Task requirements: Retrieve every line of the data holding the word "FeaturedSection".
-- Task material follows --
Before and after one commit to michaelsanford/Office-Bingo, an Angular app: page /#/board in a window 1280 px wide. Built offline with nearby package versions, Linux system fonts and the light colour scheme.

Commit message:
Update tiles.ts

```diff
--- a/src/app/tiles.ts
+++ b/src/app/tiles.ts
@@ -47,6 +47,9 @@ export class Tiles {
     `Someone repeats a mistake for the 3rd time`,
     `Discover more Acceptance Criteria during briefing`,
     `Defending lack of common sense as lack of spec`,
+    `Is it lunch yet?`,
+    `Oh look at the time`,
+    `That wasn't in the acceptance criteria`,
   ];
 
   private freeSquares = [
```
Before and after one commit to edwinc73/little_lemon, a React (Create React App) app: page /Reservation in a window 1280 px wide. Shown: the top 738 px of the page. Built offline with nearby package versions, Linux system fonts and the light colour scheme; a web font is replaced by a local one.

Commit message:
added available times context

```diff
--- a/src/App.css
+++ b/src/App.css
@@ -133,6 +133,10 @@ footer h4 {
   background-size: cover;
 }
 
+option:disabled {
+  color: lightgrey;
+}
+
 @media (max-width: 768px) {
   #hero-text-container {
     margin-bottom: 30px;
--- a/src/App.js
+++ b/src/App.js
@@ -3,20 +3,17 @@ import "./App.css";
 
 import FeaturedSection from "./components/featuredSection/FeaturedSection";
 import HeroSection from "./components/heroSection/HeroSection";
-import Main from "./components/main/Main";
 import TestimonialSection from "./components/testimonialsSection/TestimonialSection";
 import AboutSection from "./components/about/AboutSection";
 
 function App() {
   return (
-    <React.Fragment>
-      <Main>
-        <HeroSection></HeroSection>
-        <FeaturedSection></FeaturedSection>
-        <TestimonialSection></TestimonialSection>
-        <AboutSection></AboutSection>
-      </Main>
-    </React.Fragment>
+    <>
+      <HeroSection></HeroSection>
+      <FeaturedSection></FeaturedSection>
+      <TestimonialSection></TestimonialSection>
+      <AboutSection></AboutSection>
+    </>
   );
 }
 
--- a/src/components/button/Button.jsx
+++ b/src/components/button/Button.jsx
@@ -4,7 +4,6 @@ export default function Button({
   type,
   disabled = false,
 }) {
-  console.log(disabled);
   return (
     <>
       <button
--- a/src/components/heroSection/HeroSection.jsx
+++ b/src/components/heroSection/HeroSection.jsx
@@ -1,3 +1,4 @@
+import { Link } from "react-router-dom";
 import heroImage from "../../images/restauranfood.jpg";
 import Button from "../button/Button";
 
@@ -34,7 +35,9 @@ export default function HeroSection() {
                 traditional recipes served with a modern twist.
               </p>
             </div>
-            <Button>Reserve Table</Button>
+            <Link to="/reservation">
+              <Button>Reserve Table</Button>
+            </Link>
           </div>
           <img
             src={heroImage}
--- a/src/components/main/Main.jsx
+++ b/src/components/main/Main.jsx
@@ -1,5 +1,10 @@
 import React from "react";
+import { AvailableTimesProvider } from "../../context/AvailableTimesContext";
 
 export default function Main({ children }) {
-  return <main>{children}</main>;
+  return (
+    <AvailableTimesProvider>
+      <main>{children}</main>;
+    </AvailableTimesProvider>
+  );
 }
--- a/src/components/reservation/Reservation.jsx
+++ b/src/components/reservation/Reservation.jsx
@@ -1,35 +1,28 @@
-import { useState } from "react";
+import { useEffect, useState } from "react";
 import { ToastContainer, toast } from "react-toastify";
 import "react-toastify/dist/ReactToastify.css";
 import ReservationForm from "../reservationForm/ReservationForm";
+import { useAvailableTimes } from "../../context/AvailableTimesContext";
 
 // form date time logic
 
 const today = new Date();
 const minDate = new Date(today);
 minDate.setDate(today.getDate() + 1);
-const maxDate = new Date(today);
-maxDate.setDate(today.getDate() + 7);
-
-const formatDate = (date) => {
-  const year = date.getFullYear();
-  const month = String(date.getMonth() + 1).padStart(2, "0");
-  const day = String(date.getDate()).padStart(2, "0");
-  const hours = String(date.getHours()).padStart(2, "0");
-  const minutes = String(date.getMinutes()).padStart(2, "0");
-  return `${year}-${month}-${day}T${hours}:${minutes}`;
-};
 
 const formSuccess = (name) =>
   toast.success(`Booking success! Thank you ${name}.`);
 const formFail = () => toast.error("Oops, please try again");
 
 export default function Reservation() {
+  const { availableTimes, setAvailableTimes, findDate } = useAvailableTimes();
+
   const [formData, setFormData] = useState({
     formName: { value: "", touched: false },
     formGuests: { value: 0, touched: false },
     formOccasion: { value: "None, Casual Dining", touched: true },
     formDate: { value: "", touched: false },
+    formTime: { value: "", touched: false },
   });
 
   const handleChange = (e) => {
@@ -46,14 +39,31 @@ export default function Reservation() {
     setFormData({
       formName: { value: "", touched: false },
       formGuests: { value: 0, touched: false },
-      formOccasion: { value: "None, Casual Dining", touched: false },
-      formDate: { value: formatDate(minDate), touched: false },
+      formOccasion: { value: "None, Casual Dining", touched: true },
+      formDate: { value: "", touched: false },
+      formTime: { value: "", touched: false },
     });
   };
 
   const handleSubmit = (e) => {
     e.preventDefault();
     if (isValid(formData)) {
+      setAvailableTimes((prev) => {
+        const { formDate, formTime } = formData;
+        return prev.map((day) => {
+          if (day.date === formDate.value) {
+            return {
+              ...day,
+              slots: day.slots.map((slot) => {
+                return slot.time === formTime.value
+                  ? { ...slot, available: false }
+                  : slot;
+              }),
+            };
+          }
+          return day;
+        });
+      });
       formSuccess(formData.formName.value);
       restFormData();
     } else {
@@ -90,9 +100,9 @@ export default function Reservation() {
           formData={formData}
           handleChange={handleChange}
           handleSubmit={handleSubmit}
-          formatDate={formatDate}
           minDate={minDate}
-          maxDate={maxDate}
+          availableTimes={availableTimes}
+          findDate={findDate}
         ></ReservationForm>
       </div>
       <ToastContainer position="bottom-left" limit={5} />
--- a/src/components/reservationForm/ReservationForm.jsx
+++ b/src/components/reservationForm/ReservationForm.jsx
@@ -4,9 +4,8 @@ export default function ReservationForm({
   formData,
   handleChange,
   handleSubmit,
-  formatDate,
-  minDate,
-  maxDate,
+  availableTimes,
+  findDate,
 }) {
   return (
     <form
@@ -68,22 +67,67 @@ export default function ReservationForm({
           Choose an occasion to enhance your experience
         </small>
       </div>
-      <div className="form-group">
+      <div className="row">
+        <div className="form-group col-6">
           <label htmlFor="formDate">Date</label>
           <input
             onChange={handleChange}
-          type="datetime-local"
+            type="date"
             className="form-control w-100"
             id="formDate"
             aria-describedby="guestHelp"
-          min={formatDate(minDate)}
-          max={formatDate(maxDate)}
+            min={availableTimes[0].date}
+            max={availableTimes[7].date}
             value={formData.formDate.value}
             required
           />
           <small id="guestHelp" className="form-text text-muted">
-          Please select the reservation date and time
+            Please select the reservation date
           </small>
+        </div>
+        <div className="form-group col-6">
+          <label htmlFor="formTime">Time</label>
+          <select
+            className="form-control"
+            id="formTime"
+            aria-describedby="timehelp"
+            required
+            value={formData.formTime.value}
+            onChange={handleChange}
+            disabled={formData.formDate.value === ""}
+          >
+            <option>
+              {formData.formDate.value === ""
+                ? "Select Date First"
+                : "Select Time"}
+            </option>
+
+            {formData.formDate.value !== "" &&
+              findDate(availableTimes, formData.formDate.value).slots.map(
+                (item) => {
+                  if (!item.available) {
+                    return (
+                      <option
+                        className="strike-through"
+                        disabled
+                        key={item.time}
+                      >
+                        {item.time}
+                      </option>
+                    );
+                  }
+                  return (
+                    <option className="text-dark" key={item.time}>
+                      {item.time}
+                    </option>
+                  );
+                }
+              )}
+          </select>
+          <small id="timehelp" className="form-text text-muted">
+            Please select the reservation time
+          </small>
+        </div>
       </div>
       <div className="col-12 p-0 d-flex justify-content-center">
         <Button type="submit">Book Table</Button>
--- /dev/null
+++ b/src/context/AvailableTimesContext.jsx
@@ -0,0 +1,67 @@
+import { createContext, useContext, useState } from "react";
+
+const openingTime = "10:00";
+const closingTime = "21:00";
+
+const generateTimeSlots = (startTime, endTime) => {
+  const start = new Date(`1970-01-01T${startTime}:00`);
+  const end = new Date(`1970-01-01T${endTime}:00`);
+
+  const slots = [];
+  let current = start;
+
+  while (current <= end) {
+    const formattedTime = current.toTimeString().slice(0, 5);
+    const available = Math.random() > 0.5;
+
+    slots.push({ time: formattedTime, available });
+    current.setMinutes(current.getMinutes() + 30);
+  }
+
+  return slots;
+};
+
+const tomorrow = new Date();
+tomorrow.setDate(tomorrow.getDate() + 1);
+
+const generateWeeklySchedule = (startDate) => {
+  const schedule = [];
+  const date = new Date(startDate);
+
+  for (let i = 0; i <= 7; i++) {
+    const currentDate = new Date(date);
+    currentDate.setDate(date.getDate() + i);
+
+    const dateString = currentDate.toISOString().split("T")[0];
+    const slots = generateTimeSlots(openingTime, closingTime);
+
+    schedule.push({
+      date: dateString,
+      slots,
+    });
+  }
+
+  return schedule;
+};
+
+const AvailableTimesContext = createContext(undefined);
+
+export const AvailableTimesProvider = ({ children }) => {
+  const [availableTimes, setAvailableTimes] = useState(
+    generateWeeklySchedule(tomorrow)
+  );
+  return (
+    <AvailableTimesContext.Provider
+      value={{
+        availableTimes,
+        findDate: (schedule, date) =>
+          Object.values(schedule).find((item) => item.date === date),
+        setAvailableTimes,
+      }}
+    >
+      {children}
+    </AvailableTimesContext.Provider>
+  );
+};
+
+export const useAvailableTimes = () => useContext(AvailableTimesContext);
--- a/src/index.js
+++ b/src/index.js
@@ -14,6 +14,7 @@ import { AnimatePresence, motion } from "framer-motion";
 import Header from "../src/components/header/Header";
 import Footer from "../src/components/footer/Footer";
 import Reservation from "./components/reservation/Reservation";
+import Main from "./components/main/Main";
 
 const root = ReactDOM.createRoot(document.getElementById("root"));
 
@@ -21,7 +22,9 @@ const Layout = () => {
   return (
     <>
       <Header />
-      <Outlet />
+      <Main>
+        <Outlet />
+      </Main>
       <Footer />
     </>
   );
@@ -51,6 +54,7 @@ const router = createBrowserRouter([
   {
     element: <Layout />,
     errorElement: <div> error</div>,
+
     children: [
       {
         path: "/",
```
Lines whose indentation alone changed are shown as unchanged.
-- Task material concluded --
Response to this task:
 import FeaturedSection from "./components/featuredSection/FeaturedSection";
-        <FeaturedSection></FeaturedSection>
+      <FeaturedSection></FeaturedSection>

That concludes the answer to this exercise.